Dataset excerpts:
_ _ _ _ _
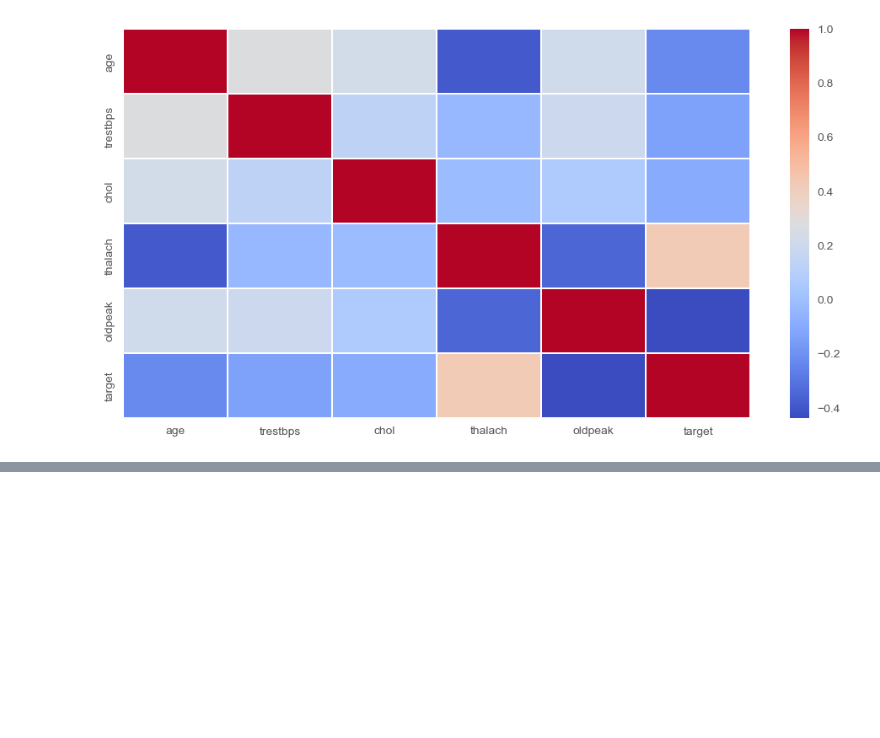
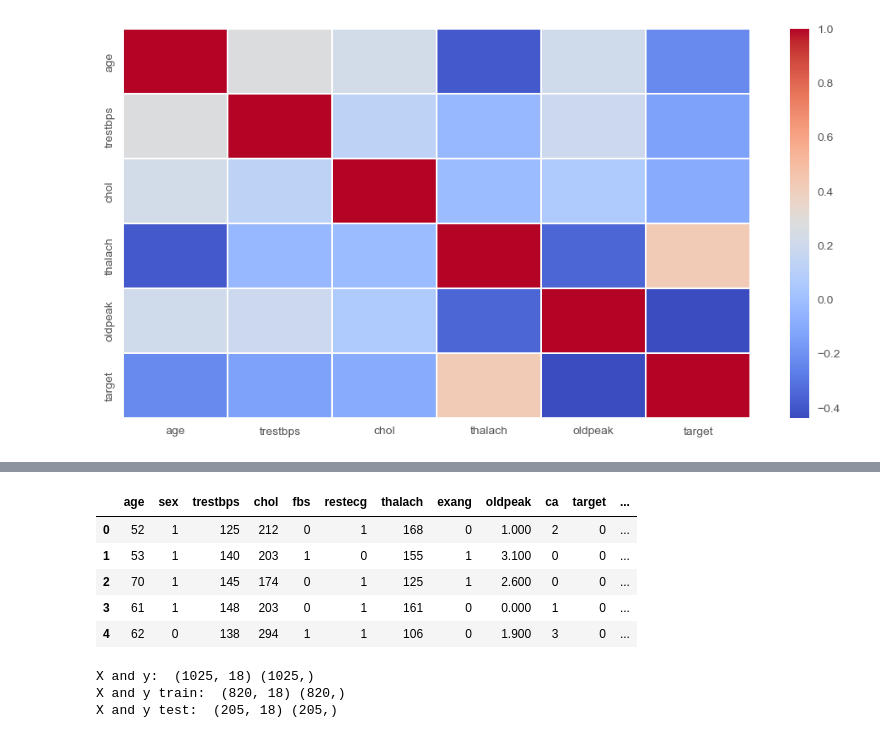
Before and after one commit to Sandokhan/IACEC, a Jupyter notebook: project.ipynb, the cells around one changed output, grey strips where cells are left out. Drawn from its saved outputs; the diff is of its cells as text; code cells hidden in the pictures; blank space fills up the shorter version.

```diff
--- a/project.ipynb
+++ b/project.ipynb
@@ -247,0 +262,36 @@ sns.boxplot(data=heart, x='target', y='age', hue='sex');
+# %%
+# One-Hot Enconding -> Label Encoding to turn Categorical values to Integers
+# Dropping unecessary columns
+df = pd.get_dummies(heart, columns=['cp', 'thal', 'slope'], drop_first=True)
+
+# Inspecting new dataset
+df.head()
+# %% [output]
+|  | age | sex | trestbps | chol | fbs | restecg | thalach | exang | oldpeak | ca | target | ... |
+| 0 | 52 | 1 | 125 | 212 | 0 | 1 | 168 | 0 | 1.000 | 2 | 0 | ... |
+| 1 | 53 | 1 | 140 | 203 | 1 | 0 | 155 | 1 | 3.100 | 0 | 0 | ... |
+| 2 | 70 | 1 | 145 | 174 | 0 | 1 | 125 | 1 | 2.600 | 0 | 0 | ... |
+| 3 | 61 | 1 | 148 | 203 | 0 | 1 | 161 | 0 | 0.000 | 1 | 0 | ... |
+| 4 | 62 | 0 | 138 | 294 | 1 | 1 | 106 | 0 | 1.900 | 3 | 0 | ... |
+# %%
+# Divide dataset in 2: Dependent (Target) variable and Independent Variables
+X = df.loc[:, df.columns != 'target'].values
+
+y = df.target.values
+
+# Splitting dataset
+X_train, X_test, y_train, y_test = train_test_split(X, y, test_size=0.2, random_state=1984)
+
+scaler = StandardScaler()
+
+X_train_scaled = scaler.fit_transform(X_train)
+X_test_scaled  = scaler.transform(X_test)
+
+# Inspecting X and y
+print('X and y: ', X.shape, y.shape)
+print('X and y train: ', X_train.shape, y_train.shape)
+print('X and y test: ', X_test.shape, y_test.shape)
+# %% [output]
+X and y:  (1025, 18) (1025,)
+X and y train:  (820, 18) (820,)
+X and y test:  (205, 18) (205,)
```
Also changed, not shown: parts of 4 cells of this notebook.
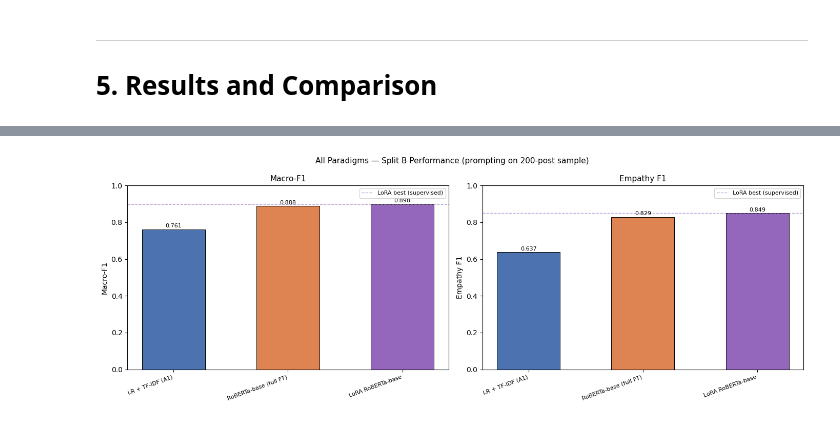
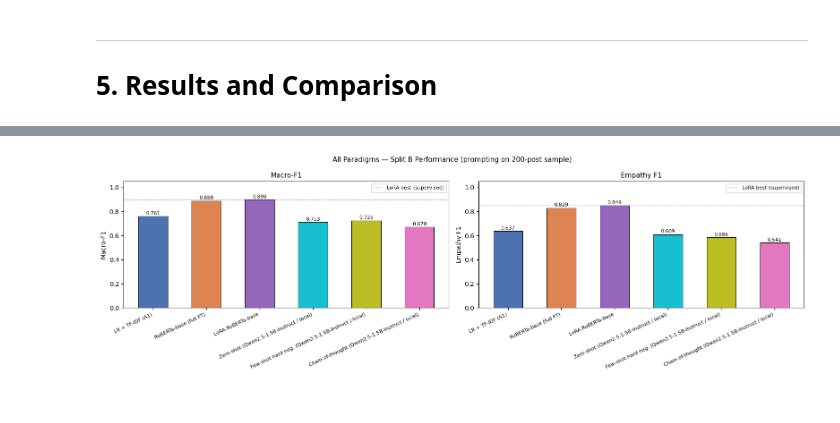
Before and after one commit to gjoliveira/AcnEmpathize, a Jupyter notebook: 9_prompting.ipynb, the cells around one changed output, grey strips where cells are left out. Cells and saved outputs as stored; diff of their text form; code cells hidden in the pictures.

```diff
--- a/9_prompting.ipynb
+++ b/9_prompting.ipynb
@@ -388,7 +513,6 @@ Each condition runs sequentially over the 200-post sample. Results are saved aft
 # ── Condition 1: Zero-shot ────────────────────────────────────────────────────
 print("Running Condition 1: Zero-shot...")
 t0 = time.time()
-results_zero = run_prompting(prompt_zero_shot, sample_df, "zero_shot")
+results_zero = run_prompting(SYSTEM_ZERO_SHOT, user_msg_default, sample_df, "zero_shot")
 print(f"Elapsed: {(time.time()-t0)/60:.1f} min")
-results_zero.to_csv(OUTPUT_DIR / "results_zero_shot.csv", index=False)
 # %% [output]
@@ -409,7 +606,6 @@ Elapsed: 1.7 min
 # ── Condition 2: Few-shot with hard negatives ─────────────────────────────────
 print("Running Condition 2: Few-shot with hard negatives...")
 t0 = time.time()
-results_few = run_prompting(prompt_few_shot_hard_negatives, sample_df, "few_shot_hard_negatives")
+results_few = run_prompting(SYSTEM_FEW_SHOT, user_msg_default, sample_df, "few_shot_hard_negatives")
 print(f"Elapsed: {(time.time()-t0)/60:.1f} min")
-results_few.to_csv(OUTPUT_DIR / "results_few_shot.csv", index=False)
 # %% [output]
@@ -428,0 +829,24 @@ Elapsed: 1.7 min
+# %%
+# ── Quick post-run diagnostic ─────────────────────────────────────────────────
+# Inspect prediction distributions and sample responses before computing metrics.
+# If a condition shows 90%+ label=0 or label=1 that signals a bias problem.
+print("=== Prediction distribution per condition ===")
+for name, df_r in [("Zero-shot", results_zero), ("Few-shot", results_few), ("CoT", results_cot)]:
+    valid = df_r[df_r["pred_label"] != -1]
+    total = len(df_r)
+    n_ok  = len(valid)
+    n_1   = (valid["pred_label"] == 1).sum()
+    n_0   = (valid["pred_label"] == 0).sum()
+    true_rate = valid["true_label"].mean() if n_ok else float("nan")
+    pred_rate = (n_1 / n_ok) if n_ok else float("nan")
+    print(f"\n{name}:  {n_ok}/{total} parsed")
+    print(f"  True empathy rate : {true_rate:.1%}")
+    print(f"  Pred empathy rate : {pred_rate:.1%}  (label=1: {n_1}, label=0: {n_0})")
+
+print("\n=== Sample raw responses (first 3 of each condition) ===")
+for name, df_r in [("Zero-shot", results_zero), ("Few-shot", results_few), ("CoT", results_cot)]:
+    print(f"\n--- {name} ---")
+    for _, row in df_r.head(3).iterrows():
+        print(f"  true={row['true_label']}  pred={row['pred_label']}")
+        print(f"  response: {str(row['response'])[:200]!r}")
+        print()
@@ -495,28 +947,28 @@ Note: prompting evaluated on stratified 200-post sample; all others on full test
 # %%
-fig, axes = plt.subplots(1, 2, figsize=(14, 5))
-colors = ["#4c72b0", "#dd8452", "#9467bd", "#17becf", "#bcbd22"]
+fig, axes = plt.subplots(1, 2, figsize=(16, 5))
+colors = ["#4c72b0", "#dd8452", "#9467bd", "#17becf", "#bcbd22", "#e377c2"]
 
 for ax, metric, title in zip(axes, ["Macro-F1", "Emp-F1"], ["Macro-F1", "Empathy F1"]):
     vals  = comparison[metric].tolist()
     names = comparison["Model"].tolist()
     bars  = ax.bar(names, vals, color=colors, edgecolor="black", linewidth=0.7, width=0.55)
     for bar, val in zip(bars, vals):
-        ax.text(bar.get_x() + bar.get_width()/2, bar.get_height() + 0.005,
-                f"{val:.3f}", ha="center", va="bottom", fontsize=8)
-    ax.set_ylim(0, 1)
+        if not np.isnan(val):
+            ax.text(bar.get_x() + bar.get_width() / 2, bar.get_height() + 0.005,
+                    f"{val:.3f}", ha="center", va="bottom", fontsize=8)
+    ax.set_ylim(0, 1.05)
     ax.set_title(title, fontsize=11)
-    ax.set_xticklabels(names, rotation=20, ha="right", fontsize=8)
+    ax.set_xticklabels(names, rotation=25, ha="right", fontsize=8)
     ax.set_ylabel(title)
-    # Dashed line at LoRA level (best supervised)
     ax.axhline(0.898 if metric == "Macro-F1" else 0.849,
                color="#9467bd", linestyle="--", linewidth=1, alpha=0.6,
                label="LoRA best (supervised)")
     ax.legend(fontsize=8)
 
 fig.suptitle("All Paradigms — Split B Performance (prompting on 200-post sample)", fontsize=11)
 plt.tight_layout()
 plt.savefig(OUTPUT_DIR / "prompting_comparison.png", dpi=150, bbox_inches="tight")
 plt.show()
 # %% [output]
-[figure, old version]
+[figure, new version]
 # %%
```
Also changed, not shown: parts of 14 cells of this notebook, 5 other files.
_ _ _ _ _
▶ EXERCISE DETAILS: Scan the lines above for "valid" and state how many match, nothing more.

▶ EXPECTED ANSWER: 5